▶ **Assigned task**: Among the records that follow, find each line holding the word "import" and copy it.

▶ **Source records**:
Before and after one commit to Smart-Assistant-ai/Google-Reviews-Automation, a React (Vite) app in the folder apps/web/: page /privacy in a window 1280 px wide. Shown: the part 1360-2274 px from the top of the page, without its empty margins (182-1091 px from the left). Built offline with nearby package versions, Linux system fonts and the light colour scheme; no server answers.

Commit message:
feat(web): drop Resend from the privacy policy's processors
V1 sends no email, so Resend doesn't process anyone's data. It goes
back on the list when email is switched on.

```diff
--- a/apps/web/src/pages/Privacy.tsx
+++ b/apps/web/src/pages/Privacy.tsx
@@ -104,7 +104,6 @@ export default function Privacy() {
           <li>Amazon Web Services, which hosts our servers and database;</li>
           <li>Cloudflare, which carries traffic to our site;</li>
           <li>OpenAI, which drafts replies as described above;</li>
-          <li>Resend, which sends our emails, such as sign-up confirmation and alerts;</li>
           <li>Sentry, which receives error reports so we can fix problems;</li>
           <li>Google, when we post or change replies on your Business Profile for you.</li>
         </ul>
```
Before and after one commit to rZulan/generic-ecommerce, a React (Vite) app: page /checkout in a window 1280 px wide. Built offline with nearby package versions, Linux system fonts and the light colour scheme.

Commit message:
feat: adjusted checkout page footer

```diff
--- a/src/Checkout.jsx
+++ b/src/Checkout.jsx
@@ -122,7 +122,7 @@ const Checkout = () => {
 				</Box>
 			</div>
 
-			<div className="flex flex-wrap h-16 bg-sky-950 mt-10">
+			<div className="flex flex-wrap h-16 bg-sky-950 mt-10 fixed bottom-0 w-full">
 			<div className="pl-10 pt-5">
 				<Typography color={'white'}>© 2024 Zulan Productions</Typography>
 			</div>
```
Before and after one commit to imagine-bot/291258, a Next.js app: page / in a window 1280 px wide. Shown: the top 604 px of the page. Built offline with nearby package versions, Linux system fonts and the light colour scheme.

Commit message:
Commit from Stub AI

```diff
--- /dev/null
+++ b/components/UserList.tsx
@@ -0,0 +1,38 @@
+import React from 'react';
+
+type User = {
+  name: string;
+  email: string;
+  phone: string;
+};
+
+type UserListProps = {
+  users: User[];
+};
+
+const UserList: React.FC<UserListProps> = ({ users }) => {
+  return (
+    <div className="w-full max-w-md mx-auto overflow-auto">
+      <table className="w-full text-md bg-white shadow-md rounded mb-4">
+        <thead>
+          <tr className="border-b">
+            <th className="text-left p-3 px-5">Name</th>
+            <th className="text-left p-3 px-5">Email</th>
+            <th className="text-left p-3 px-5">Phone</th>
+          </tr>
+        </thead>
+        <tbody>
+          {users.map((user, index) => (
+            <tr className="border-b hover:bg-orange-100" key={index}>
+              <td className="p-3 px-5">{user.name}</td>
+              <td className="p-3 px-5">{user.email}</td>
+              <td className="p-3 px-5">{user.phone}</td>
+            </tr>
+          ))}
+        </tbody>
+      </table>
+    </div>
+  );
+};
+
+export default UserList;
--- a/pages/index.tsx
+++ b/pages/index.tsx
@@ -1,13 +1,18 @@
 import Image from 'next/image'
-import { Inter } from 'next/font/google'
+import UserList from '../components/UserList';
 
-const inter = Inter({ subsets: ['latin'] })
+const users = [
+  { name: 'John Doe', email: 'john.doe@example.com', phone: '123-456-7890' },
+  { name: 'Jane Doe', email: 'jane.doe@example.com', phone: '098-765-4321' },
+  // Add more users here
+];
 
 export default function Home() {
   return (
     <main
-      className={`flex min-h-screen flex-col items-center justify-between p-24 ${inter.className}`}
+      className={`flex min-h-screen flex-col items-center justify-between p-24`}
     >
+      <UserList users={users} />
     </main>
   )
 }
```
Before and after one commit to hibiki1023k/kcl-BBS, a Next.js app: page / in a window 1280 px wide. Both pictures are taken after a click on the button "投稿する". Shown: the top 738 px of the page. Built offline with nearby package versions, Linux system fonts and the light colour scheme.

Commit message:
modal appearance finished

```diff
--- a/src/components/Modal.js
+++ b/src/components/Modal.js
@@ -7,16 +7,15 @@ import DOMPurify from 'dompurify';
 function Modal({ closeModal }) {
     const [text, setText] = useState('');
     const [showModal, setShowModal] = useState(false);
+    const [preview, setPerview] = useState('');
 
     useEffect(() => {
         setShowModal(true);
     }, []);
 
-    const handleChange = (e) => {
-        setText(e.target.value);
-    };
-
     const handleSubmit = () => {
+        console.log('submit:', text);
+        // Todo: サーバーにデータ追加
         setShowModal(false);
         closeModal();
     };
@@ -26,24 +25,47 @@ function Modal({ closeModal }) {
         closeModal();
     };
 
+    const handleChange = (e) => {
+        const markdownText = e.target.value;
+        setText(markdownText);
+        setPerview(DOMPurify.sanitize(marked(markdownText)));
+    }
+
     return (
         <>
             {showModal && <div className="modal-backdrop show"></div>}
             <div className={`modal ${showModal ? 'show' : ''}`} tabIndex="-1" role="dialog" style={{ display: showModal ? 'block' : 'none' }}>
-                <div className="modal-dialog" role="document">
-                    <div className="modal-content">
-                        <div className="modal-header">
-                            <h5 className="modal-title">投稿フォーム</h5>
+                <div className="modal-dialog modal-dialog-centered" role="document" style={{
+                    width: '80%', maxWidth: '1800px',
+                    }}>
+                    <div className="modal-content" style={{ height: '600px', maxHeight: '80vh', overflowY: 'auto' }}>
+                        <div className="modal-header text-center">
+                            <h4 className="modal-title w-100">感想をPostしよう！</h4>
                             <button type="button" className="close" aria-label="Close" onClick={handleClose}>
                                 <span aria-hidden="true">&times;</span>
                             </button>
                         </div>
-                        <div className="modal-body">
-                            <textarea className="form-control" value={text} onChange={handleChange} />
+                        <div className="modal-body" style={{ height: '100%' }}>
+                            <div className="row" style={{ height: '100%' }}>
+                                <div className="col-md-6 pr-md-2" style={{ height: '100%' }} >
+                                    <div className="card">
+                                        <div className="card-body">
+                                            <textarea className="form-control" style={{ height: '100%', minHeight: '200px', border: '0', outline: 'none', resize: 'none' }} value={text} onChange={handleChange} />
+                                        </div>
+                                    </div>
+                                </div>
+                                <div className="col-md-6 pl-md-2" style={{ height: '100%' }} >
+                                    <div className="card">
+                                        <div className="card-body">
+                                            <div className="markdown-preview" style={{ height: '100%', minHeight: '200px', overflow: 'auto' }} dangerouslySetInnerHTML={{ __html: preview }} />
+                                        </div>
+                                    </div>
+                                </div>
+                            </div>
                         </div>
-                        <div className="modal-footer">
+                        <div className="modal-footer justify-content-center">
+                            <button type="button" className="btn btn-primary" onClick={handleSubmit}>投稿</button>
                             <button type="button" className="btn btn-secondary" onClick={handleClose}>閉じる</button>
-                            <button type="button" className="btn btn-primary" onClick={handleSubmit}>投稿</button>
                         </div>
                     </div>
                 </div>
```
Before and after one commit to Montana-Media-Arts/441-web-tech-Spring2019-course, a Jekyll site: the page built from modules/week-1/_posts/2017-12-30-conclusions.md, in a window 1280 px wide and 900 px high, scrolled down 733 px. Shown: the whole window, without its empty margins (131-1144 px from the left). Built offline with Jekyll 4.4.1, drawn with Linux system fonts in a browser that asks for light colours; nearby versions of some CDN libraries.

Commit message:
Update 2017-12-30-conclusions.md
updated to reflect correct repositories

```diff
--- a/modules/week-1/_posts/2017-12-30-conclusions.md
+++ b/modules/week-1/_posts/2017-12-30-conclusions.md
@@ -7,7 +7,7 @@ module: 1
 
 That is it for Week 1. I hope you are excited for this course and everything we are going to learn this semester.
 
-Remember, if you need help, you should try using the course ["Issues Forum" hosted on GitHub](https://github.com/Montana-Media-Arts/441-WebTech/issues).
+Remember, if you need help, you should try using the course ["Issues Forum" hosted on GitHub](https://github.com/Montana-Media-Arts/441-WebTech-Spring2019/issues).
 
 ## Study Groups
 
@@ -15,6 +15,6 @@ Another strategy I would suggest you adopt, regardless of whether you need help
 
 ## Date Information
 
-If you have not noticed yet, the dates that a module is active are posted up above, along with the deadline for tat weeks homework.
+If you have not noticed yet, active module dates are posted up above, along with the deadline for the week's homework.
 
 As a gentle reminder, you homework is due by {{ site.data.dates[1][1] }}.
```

▶ **Exercise output**:
+import React from 'react';
 import Image from 'next/image'
-import { Inter } from 'next/font/google'
+import UserList from '../components/UserList';
@@ -7,16 +7,15 @@ import DOMPurify from 'dompurify';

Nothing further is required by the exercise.